Thanks to Katie for reminding me to turn to the writings of the Celtic poet and philosopher, John O’ Donohue; in particular his last work before his untimely death, Benedictus: A Book of Blessings, has stirred in me a feeling of deep connection to the sacredness of life and death.  John died at the age of 53 in 2008, and writing about his brother’s loss, Pat O’Donohue says:

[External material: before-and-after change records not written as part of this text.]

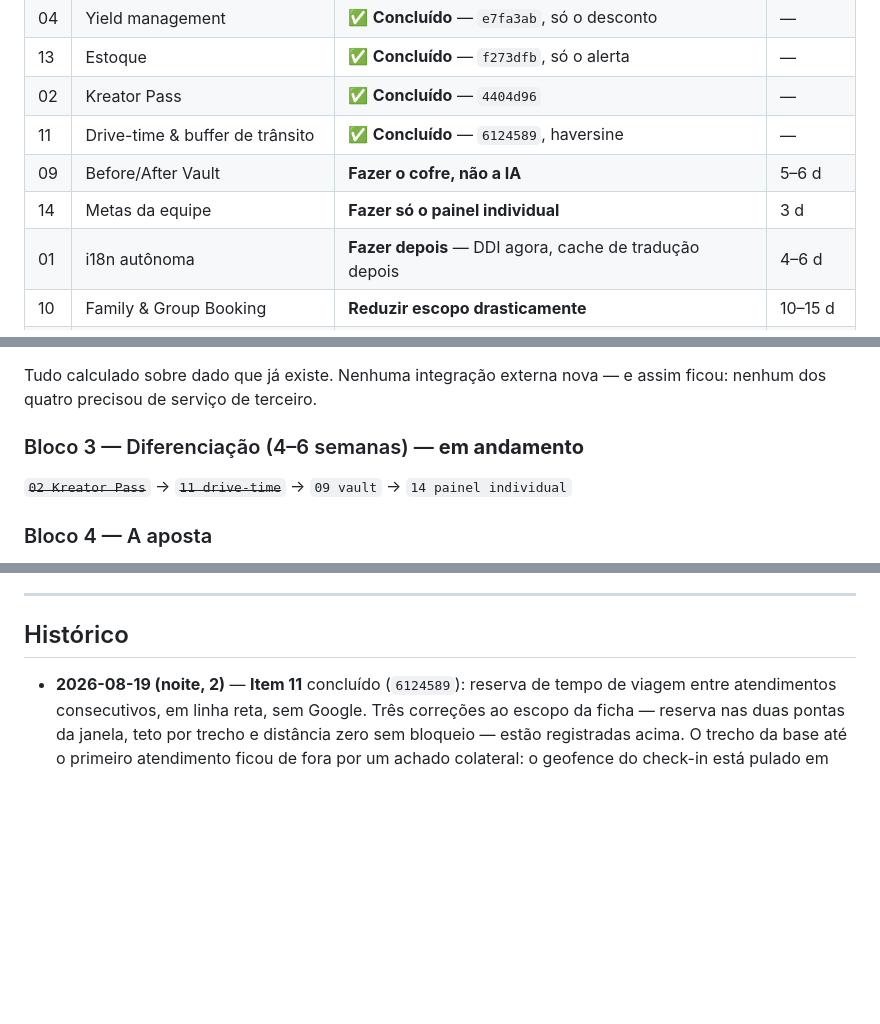
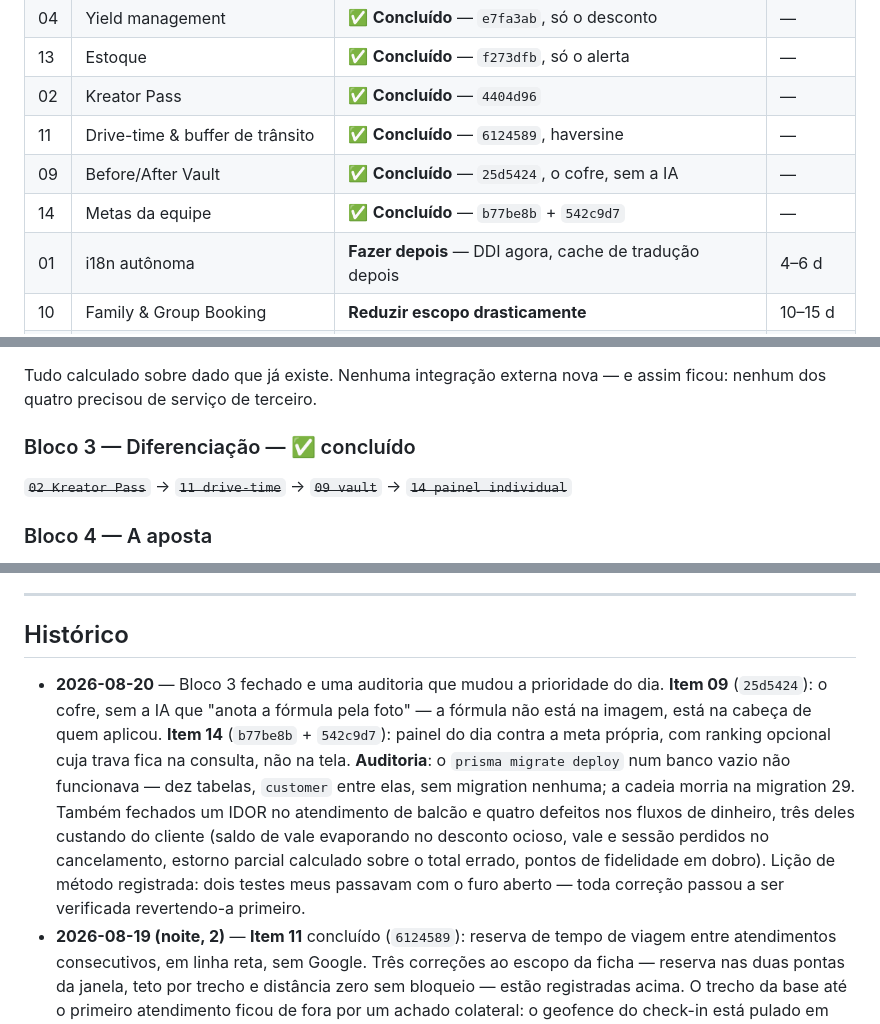
Before and after one commit to willcwb666/booking, a Markdown page: UPGRADES_FUTUROS.md, 3 parts joined by grey strips. GitHub-like rendering; blank space fills up the shorter version.

Commit message:
docs: registra itens 09 e 14 concluidos e a auditoria de 2026-08-20
Bloco 3 fechado. Restam os itens 01 (DDI no onboarding) e 10 (carrinho
sequencial), fora do bloco.

O historico registra tambem o que a auditoria encontrou, porque o achado
principal nao e uma feature: o deploy limpo nao funcionava.

Co-Authored-By: Claude Opus 5 <noreply@anthropic.com>

```diff
--- a/UPGRADES_FUTUROS.md
+++ b/UPGRADES_FUTUROS.md
@@ -44,8 +44,8 @@ menor. As features abaixo defendem essa posição; não a substituem.
 | 13 | Estoque | ✅ **Concluído** — `f273dfb`, só o alerta | — |
 | 02 | Kreator Pass | ✅ **Concluído** — `4404d96` | — |
 | 11 | Drive-time & buffer de trânsito | ✅ **Concluído** — `6124589`, haversine | — |
-| 09 | Before/After Vault | **Fazer o cofre, não a IA** | 5–6 d |
-| 14 | Metas da equipe | **Fazer só o painel individual** | 3 d |
+| 09 | Before/After Vault | ✅ **Concluído** — `25d5424`, o cofre, sem a IA | — |
+| 14 | Metas da equipe | ✅ **Concluído** — `b77be8b` + `542c9d7` | — |
 | 01 | i18n autônoma | **Fazer depois** — DDI agora, cache de tradução depois | 4–6 d |
 | 10 | Family & Group Booking | **Reduzir escopo drasticamente** | 10–15 d |
 | 07 | AI WhatsApp Receptionist | **Por último**, como add-on licenciado | 20–30 d |
@@ -70,9 +70,9 @@ Os três atacavam perda direta de receita e risco de conta.
 Tudo calculado sobre dado que já existe. Nenhuma integração externa nova — e
 assim ficou: nenhum dos quatro precisou de serviço de terceiro.
 
-### Bloco 3 — Diferenciação (4–6 semanas) — **em andamento**
-~~`02 Kreator Pass`~~ → ~~`11 drive-time`~~ → `09 vault` →
-`14 painel individual`
+### Bloco 3 — Diferenciação — ✅ concluído
+~~`02 Kreator Pass`~~ → ~~`11 drive-time`~~ → ~~`09 vault`~~ →
+~~`14 painel individual`~~
 
 ### Bloco 4 — A aposta
 `07 AI Receptionist`, como módulo licenciado (`SystemModule` +
@@ -851,6 +851,19 @@ age sobre a conversão do trial, que é onde o funil vaza mais.
 
 ## Histórico
 
+- **2026-08-20** — Bloco 3 fechado e uma auditoria que mudou a prioridade do
+  dia. **Item 09** (`25d5424`): o cofre, sem a IA que "anota a fórmula pela
+  foto" — a fórmula não está na imagem, está na cabeça de quem aplicou.
+  **Item 14** (`b77be8b` + `542c9d7`): painel do dia contra a meta própria, com
+  ranking opcional cuja trava fica na consulta, não na tela.
+  **Auditoria**: o `prisma migrate deploy` num banco vazio não funcionava — dez
+  tabelas, `customer` entre elas, sem migration nenhuma; a cadeia morria na
+  migration 29. Também fechados um IDOR no atendimento de balcão e quatro
+  defeitos nos fluxos de dinheiro, três deles custando do cliente (saldo de
+  vale evaporando no desconto ocioso, vale e sessão perdidos no cancelamento,
+  estorno parcial calculado sobre o total errado, pontos de fidelidade em
+  dobro). Lição de método registrada: dois testes meus passavam com o furo
+  aberto — toda correção passou a ser verificada revertendo-a primeiro.
 - **2026-08-19 (noite, 2)** — **Item 11** concluído (`6124589`): reserva de
   tempo de viagem entre atendimentos consecutivos, em linha reta, sem Google.
   Três correções ao escopo da ficha — reserva nas duas pontas da janela, teto
```
Also changed, not shown: other parts of UPGRADES_FUTUROS.md (+2 -2 lines).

For those of us plunged into grief, a cold icicle pierces our center and forces the lungs to suck in their last breath of innocent air. This last gasp must sustain us as we rise from the despairing dark towards the blue light of the surface. Our body reaches back into its history to reclaim the learned lessons of survival. We feel the pores of the body closing in on themselves in an effort at self-protection against the on-coming pain. This is our oldest, most primitive reaction, born as a child of the desire for self-survival. John describes this time as the winter-season of the heart. This is the time to lie low by the shelter of the wall and let the worst of the onslaught pass. The walls that John knew here in the Caherragh Valley are the single, loosely built stone walls full of winking openings which allow the passage of light and air. These walls filter the most intense of the driven fury unlike the solid double-wall which would block out everything. For me, this is the journey of my grief — I have no control, it cannot be processed, dealt with or made sense of. Grief is the flowing of the tears of loss realizing itself in my being as a new definitive existence. This loss is the gap that cannot be filled and never should be.

Pat describes how they used a ‘ciseach’ when bringing out turf (peat) from the bog with donkeys and baskets.

The journey of the turf laden donkey from the bank of turf to the solid road would often be mined with soft, marshy spots into which the donkey would sink. To enable him to travel safely over it, we would gather sticks and rushes to form a strong layer of skin over the marshy spot. This was a temporary measure. It had to be patched up regularly with fresh bandages of newly cut rushes. We need a temporary ‘ciseach’ as a patch on the boggy ground of grief to help us to solid ground. We must recognize that we are patching just to be able to mind what it is that we are carrying, knowing that it will not be a permanent bridge.”

Reading these words brought a fresh wave of gratitude to all of you who are acting right now as my ciseach,  patching up the boggy ground of my grief until I can find solid ground again.

Heartfelt thanks to you all xxx